In those first days of songless absence, centuries ago, scientists swore swallows dove into lakes and rivers, spent winters submerged— breath held, silt-swaddled; so much so that they solicit fishermen to draw the swallows up in nets so they might have proof, revive them. Other hearsay goes, the people of the towns assumed the swallows shed their feathers, shrank into tree hollows, survived on sun-gained stores, could go unseen so long as they became unrecognizable. It was a comfort that swallows might persist as kinds of ghosts. Another theory at the time proposed a sleep- flown space migration, the swallows simply steering up and stirring only when they felt the lunar cold. Winter was a question charged with loss; a sky of eaves, unnested. The swallowless imagined an enormous possible—in those days, the swallow a shorthand for the soul. ____

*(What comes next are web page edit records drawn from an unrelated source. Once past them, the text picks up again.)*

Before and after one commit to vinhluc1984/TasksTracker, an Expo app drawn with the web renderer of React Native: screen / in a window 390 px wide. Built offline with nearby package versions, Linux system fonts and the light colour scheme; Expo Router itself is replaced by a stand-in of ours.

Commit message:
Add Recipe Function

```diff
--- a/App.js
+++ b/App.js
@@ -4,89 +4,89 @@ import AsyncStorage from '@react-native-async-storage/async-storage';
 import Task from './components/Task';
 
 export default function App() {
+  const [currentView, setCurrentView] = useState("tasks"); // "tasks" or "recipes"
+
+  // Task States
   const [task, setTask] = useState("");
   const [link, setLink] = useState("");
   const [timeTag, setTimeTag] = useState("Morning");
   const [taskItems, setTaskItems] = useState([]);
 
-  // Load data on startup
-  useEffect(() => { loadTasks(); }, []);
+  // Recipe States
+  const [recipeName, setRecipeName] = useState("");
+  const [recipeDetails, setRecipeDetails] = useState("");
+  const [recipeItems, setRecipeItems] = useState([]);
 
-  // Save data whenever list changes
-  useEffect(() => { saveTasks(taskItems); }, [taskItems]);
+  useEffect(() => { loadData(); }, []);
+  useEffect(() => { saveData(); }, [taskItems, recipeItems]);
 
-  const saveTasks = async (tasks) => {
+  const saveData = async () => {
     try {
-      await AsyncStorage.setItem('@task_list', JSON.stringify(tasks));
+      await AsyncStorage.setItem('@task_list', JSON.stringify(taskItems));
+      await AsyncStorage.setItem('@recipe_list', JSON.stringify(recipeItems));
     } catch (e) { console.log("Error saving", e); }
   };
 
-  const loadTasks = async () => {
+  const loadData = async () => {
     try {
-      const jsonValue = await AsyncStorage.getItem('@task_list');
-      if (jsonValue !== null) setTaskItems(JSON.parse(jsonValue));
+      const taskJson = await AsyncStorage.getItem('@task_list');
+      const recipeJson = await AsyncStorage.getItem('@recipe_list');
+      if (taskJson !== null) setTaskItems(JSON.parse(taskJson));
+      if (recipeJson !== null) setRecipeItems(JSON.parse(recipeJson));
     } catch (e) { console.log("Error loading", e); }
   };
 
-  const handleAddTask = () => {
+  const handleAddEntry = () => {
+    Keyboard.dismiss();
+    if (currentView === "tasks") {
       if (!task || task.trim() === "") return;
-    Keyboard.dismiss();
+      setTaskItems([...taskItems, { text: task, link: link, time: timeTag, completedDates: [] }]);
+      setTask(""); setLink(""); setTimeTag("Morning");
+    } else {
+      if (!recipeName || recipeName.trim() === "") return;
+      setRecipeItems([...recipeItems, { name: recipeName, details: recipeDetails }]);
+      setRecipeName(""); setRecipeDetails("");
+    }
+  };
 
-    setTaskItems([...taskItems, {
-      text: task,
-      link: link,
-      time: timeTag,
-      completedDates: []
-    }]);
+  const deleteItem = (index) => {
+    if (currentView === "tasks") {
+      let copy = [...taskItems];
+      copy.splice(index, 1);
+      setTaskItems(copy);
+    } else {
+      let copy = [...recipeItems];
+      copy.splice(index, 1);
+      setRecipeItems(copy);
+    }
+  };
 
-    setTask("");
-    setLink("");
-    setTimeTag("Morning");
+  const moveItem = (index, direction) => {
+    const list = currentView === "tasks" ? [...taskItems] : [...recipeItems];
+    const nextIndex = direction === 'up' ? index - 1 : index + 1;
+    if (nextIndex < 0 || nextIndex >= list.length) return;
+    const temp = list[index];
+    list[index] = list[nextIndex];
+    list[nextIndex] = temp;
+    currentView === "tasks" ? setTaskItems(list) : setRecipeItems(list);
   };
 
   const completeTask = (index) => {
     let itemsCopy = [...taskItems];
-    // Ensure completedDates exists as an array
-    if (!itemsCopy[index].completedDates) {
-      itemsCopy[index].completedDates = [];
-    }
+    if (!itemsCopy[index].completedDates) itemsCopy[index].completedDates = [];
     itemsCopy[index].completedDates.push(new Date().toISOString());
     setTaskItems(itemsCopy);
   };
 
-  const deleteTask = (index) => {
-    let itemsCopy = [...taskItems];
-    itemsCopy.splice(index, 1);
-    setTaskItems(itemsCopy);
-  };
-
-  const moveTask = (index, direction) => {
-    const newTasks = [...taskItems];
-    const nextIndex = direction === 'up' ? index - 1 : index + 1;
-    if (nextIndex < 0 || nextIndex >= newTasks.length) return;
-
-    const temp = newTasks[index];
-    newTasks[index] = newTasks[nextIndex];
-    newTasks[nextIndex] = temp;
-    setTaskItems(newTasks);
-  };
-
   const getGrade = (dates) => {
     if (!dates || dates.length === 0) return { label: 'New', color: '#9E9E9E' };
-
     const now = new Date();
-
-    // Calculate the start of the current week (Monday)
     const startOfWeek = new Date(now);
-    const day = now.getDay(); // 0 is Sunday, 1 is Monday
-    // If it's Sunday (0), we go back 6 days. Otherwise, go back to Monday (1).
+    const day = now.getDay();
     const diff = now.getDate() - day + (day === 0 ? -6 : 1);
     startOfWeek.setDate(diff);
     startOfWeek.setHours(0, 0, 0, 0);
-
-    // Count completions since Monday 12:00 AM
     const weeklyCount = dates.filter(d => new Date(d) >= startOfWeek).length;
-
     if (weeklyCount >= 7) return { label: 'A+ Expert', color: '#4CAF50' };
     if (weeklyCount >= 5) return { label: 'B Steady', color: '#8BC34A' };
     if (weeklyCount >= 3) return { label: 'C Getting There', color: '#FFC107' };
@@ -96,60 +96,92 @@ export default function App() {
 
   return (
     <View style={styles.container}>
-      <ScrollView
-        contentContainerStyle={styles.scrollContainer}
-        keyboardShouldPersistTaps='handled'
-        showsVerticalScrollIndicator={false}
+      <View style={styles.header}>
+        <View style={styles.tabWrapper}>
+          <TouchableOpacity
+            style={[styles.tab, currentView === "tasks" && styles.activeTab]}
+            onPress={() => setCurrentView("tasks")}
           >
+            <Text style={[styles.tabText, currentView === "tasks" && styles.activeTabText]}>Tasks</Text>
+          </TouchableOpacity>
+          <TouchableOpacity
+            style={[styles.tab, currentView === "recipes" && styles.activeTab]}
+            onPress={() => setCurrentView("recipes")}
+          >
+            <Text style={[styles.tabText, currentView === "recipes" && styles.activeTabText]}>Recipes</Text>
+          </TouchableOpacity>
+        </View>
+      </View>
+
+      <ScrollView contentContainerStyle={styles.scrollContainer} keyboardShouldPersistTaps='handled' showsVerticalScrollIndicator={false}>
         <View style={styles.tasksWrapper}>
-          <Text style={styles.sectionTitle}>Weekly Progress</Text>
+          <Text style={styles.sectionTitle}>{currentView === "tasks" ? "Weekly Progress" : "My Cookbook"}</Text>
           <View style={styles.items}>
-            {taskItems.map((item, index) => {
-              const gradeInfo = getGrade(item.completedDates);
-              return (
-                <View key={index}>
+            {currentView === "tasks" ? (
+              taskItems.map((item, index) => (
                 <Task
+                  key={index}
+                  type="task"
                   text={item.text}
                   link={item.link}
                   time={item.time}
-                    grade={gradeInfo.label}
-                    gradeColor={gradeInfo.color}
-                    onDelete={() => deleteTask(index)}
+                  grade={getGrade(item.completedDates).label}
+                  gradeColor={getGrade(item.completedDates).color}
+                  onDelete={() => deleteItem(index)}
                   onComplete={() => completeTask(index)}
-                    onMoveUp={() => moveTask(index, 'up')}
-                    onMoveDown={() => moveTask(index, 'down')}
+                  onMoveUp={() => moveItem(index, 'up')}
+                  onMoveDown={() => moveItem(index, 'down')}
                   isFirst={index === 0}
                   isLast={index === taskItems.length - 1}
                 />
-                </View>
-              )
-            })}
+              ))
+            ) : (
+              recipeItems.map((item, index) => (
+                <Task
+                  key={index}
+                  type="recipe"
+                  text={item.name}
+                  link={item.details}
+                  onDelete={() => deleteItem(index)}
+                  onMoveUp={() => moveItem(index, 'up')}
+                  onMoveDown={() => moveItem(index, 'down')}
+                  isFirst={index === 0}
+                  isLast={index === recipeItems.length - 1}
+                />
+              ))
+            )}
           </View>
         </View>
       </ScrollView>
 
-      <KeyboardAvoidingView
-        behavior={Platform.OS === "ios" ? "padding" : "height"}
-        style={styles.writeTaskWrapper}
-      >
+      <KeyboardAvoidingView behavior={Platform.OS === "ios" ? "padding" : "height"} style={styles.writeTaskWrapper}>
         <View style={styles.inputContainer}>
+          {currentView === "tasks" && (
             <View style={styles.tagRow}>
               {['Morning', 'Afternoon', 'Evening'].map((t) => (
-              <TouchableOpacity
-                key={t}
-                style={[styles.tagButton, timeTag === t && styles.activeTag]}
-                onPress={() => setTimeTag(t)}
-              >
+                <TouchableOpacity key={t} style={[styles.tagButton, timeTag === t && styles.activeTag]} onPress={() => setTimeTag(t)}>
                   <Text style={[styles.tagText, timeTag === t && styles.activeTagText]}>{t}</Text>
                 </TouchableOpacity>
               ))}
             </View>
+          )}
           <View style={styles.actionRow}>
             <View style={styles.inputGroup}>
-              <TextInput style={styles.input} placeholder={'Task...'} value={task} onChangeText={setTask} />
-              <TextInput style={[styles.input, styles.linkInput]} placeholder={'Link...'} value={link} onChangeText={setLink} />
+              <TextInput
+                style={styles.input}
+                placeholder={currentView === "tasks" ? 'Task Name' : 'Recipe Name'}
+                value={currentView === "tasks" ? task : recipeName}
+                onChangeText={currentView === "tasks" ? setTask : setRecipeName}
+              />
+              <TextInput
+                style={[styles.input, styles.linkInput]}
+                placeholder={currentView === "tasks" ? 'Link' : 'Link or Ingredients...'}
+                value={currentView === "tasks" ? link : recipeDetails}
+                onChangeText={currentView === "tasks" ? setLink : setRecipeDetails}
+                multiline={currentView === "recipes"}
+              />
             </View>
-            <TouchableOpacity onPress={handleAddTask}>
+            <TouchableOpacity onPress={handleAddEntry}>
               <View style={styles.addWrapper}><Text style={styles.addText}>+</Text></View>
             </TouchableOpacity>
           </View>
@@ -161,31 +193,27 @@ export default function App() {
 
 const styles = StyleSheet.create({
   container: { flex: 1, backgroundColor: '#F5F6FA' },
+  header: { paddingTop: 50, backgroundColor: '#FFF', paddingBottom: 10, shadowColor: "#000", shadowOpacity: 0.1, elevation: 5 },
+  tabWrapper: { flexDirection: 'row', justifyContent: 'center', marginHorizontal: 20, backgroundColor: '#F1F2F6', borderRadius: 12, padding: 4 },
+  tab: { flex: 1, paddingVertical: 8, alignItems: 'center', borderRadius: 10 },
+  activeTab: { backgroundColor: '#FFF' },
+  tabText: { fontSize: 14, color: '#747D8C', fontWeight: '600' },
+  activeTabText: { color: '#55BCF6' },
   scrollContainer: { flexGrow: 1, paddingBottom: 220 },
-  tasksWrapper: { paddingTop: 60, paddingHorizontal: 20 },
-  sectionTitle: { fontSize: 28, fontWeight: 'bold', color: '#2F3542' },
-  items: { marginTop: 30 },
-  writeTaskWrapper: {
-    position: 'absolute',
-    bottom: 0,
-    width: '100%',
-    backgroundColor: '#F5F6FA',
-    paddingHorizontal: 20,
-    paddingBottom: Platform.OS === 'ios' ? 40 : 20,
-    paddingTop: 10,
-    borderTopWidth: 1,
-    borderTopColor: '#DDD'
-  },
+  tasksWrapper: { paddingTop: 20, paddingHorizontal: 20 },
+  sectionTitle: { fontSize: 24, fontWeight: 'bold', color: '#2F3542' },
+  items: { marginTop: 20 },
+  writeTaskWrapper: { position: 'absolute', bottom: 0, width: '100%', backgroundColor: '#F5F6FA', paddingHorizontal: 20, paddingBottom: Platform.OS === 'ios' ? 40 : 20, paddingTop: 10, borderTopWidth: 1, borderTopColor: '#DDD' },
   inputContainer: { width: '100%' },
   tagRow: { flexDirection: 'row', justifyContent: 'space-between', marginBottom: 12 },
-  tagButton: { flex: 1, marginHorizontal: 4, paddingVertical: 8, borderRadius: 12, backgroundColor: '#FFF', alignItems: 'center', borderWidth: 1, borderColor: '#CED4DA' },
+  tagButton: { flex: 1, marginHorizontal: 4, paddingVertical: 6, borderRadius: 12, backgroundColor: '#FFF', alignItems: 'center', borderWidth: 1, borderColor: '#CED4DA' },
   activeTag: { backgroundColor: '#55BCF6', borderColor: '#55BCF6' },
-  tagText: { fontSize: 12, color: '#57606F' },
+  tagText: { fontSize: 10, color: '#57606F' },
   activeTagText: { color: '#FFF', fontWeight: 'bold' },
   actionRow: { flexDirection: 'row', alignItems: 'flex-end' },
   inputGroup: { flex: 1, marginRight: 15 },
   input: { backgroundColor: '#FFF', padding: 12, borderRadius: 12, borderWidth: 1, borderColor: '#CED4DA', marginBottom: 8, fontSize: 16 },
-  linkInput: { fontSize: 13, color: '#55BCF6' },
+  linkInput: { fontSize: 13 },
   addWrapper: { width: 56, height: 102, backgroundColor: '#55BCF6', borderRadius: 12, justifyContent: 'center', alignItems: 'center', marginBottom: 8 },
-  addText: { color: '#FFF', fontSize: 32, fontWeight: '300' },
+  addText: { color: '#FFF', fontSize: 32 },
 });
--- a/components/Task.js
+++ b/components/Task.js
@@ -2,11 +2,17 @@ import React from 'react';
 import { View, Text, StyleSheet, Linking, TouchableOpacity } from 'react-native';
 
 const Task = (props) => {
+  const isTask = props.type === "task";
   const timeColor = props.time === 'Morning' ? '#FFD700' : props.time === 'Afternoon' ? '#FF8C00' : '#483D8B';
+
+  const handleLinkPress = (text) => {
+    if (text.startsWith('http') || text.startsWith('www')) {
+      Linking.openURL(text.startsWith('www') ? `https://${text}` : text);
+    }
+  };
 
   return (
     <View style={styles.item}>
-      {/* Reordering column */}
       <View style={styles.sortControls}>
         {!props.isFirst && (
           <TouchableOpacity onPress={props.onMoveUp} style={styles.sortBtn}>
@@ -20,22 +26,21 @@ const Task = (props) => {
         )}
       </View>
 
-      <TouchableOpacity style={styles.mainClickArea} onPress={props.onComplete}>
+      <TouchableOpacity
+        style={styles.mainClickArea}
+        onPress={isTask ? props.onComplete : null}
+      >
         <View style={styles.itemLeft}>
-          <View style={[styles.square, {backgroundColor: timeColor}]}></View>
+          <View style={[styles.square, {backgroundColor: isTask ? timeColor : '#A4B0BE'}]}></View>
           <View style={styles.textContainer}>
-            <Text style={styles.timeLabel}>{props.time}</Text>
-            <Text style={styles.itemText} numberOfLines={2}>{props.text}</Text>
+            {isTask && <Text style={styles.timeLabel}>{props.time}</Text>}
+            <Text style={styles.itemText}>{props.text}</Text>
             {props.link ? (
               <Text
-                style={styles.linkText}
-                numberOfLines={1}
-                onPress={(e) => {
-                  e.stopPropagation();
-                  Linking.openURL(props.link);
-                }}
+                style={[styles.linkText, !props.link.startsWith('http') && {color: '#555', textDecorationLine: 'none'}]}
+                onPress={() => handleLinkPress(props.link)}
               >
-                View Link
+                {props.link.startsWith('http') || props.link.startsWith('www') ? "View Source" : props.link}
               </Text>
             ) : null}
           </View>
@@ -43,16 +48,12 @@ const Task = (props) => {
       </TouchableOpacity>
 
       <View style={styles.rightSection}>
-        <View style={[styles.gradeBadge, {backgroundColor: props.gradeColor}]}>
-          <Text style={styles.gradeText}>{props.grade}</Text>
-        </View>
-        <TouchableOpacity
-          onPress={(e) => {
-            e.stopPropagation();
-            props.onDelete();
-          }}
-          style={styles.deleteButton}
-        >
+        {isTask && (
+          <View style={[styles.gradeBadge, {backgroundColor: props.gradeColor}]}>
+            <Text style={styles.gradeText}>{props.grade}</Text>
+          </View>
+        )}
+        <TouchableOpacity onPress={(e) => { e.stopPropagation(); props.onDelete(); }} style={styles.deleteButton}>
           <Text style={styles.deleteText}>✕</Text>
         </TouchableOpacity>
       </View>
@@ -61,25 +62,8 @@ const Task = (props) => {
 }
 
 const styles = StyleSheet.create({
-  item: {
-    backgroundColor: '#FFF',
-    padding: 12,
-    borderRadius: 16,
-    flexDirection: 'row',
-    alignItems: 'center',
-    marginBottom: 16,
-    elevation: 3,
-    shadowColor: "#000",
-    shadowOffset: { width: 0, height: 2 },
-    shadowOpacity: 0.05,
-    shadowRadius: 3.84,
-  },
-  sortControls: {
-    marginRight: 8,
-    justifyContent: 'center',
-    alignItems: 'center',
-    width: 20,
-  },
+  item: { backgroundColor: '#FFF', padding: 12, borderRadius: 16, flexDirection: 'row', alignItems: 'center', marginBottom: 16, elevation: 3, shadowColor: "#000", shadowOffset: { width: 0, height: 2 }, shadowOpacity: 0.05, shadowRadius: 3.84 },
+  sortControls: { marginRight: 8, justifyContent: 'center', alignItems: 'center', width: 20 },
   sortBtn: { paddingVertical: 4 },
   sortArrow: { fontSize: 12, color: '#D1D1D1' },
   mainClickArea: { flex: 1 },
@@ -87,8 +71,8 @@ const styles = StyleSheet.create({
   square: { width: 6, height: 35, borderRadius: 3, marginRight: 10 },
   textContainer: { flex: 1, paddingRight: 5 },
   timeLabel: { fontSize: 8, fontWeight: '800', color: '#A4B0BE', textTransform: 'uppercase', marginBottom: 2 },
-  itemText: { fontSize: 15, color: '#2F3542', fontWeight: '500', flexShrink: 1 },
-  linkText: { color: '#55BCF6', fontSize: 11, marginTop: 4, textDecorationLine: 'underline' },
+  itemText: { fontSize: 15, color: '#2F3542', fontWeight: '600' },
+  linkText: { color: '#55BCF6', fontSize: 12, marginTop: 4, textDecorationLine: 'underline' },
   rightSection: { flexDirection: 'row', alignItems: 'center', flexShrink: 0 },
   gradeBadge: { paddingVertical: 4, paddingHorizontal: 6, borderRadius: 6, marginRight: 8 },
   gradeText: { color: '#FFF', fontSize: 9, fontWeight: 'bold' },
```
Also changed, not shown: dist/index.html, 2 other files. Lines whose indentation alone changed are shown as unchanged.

Violeta Garcia-Mendoza is a Spanish-American poet, writer, and photographer. She is a member of Carlow University’s Madwomen in the Attic Writing Workshops and a reader for Split Rock Review/Press. Her work has been nominated for a Pushcart Prize and has recently appeared or is forthcoming in Peatsmoke, The Dewdrop, and Saint Katherine Review. Violeta lives with her family in Western Pennsylvania. You can find her online at https://www.violetagarciamendoza.com and on IG @violeta.garcia.mendoza and Twitter @VioletaGMpoet.